This word, to “delight,” means to be soft or tender, and to “commit,” means to take your cares or burdens and roll them off. It actually can be work to do all this delighting and committing and waiting, because we are so ingrained to want to do our own thing, go our own way, in our own strength. It is like a birthing, a labor, to cease this striving and truly trust in Him. But as we make the choice to stop and wait, new life and growth can come. 

Hold Thou Thy cross before my closing eyes | Shine through the gloom and point me to the skies | Heaven’s morning breaks, and earth’s vain shadows flee | In life, in death, o Lord, abide with me | Abide with me, abide with me. Songwriters: Henry Francis Lyte / Will Henry Monk

As I delight and abide with Him, He becomes my delight and abides with me. As I look to the cross and all it gained for me, the prophecy of Isaiah concerning the Messiah and His people will begin to come into fruition:

Your people will rebuild long-deserted ruins, building anew on foundations laid long before you. You will be known as Repairers of the Cities  and Restorers of Communities. “If you stop pursuing your own desires on my holy day, and refrain from disregarding the Sabbath, if you call the Sabbath a delightful pleasure and Yahweh’s holy day honorable, if you honor it properly by not chasing your own desires,.serving your own interests, and speaking empty words, then you will find the joyous bliss that comes from serving Yahweh. And I will cause you to prosper and be carried triumphantly over the high places of the land. You will enjoy the heritage of Jacob, your ancestor.” Certainly the mouth of Yahweh has spoken it! Isaiah 58:12-14 TPT

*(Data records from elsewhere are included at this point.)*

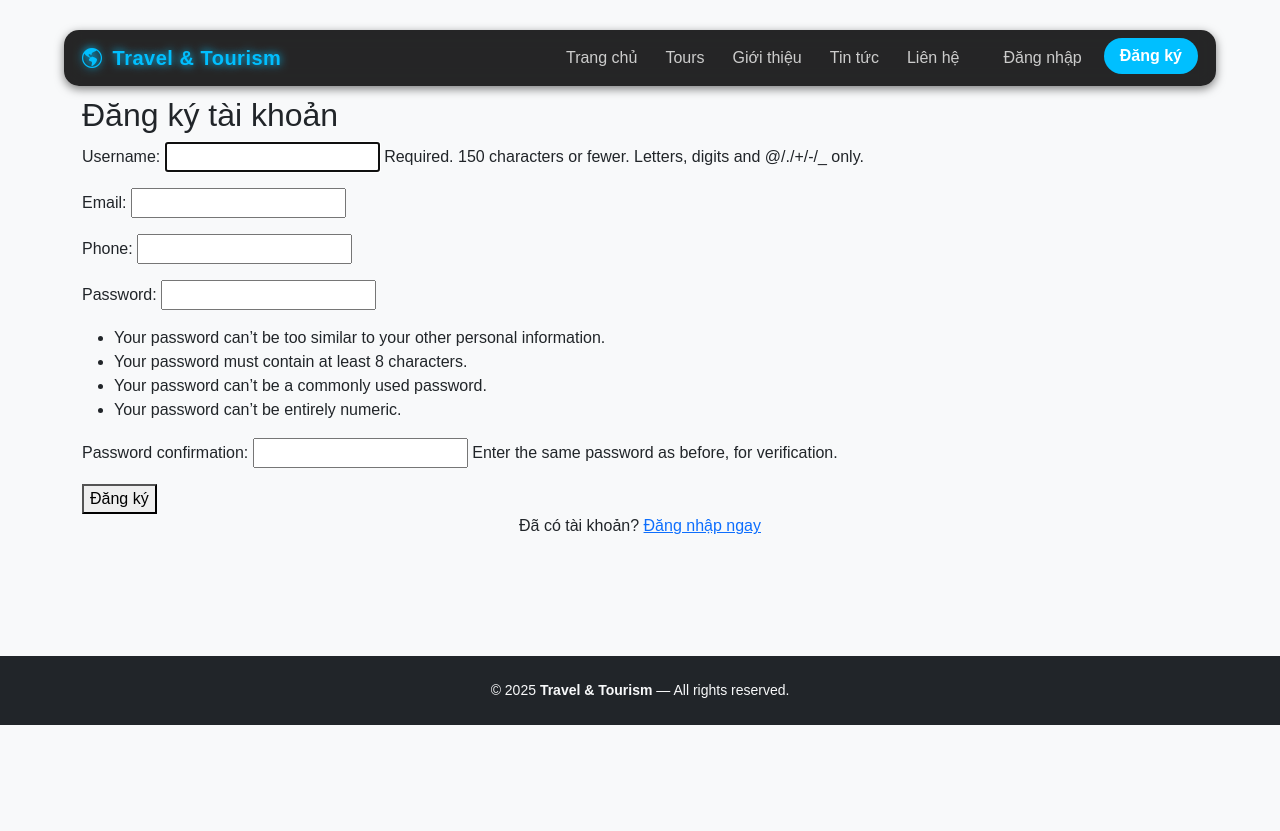
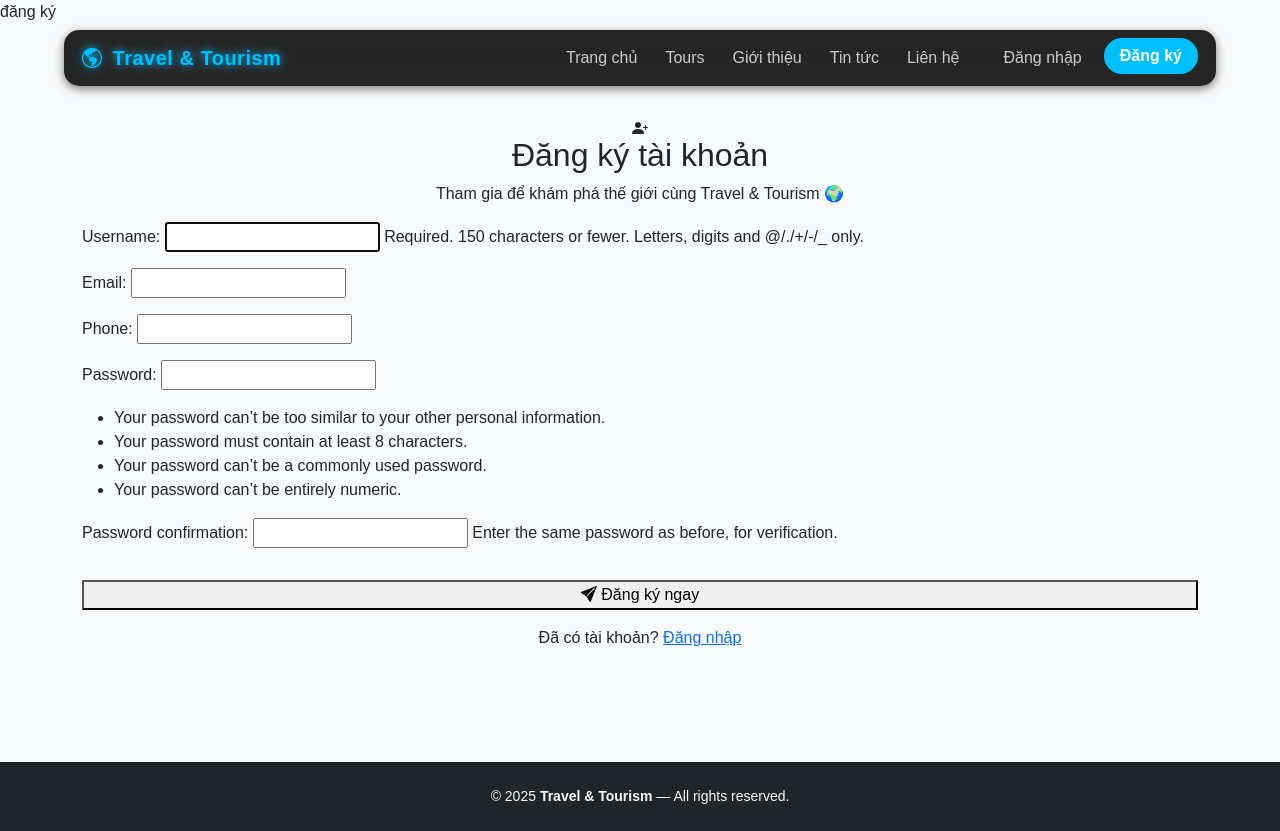
Before and after one commit to thanhtungdev05/webpython, a Django app: page /register/ in a window 1280 px wide. Before the commit the page ends 725 px from the top, so only its background shows below. Run offline with Django 5.2, Linux system fonts and the light colour scheme.

Commit message:
registerup.html
Updated the registration page layout and styles.

```diff
--- a/site1/home/templates/register.html
+++ b/site1/home/templates/register.html
@@ -1,17 +1,35 @@
-{% extends "base.html" %}
+đăng ký {% extends 'base.html' %}
 {% load static %}
+
+{% block title %}Đăng ký tài khoản - Travel & Tourism{% endblock %}
+
+{% block extra_css %}
+<link rel="stylesheet" href="{% static 'css/register.css' %}?v=2">
+{% endblock %}
+
 {% block content %}
-<link rel="stylesheet" href="{% static 'css/register.css' %}">
+<section class="register-section">
+  <div class="register-wrapper">
+    <div class="register-card">
+      <div class="register-header text-center">
+        <i class="bi bi-person-plus-fill icon"></i>
+        <h2>Đăng ký tài khoản</h2>
+        <p>Tham gia để khám phá thế giới cùng Travel & Tourism 🌍</p>
+      </div>
 
-<div class="register-box">
-  <h2>Đăng ký tài khoản</h2>
-  <form method="POST">
-    {% csrf_token %}
-    {{ form.as_p }}
-    <button type="submit">Đăng ký</button>
-  </form>
-  <p class="text-center">
-    Đã có tài khoản? <a href="{% url 'login' %}">Đăng nhập ngay</a>
-  </p>
-</div>
+      <form method="POST" class="register-form">
+        {% csrf_token %}
+        {{ form.as_p }}
+        <button type="submit" class="btn-register w-100 mt-3">
+          <i class="bi bi-send-fill"></i> Đăng ký ngay
+        </button>
+      </form>
+
+      <p class="login-text text-center mt-3">
+        Đã có tài khoản?
+        <a href="{% url 'login' %}" class="login-link">Đăng nhập</a>
+      </p>
+    </div>
+  </div>
+</section>
 {% endblock %}
```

What an unusual concept for waiting on God. We may feel like we’re being whirled around by our circumstances, but in the end, our season of waiting gives birth to greater things. We will be restorers of paths that lead others home. We will be the ones who usher in the peace and reign of Jesus our King.  

What blessing comes to you when gentleness lives in you! For you will inherit the earth. Matthew 5:5 TPT

This day of delight when yielded to God brings peace and freedom to so many as I faithfully do the work of waiting while walking the way today.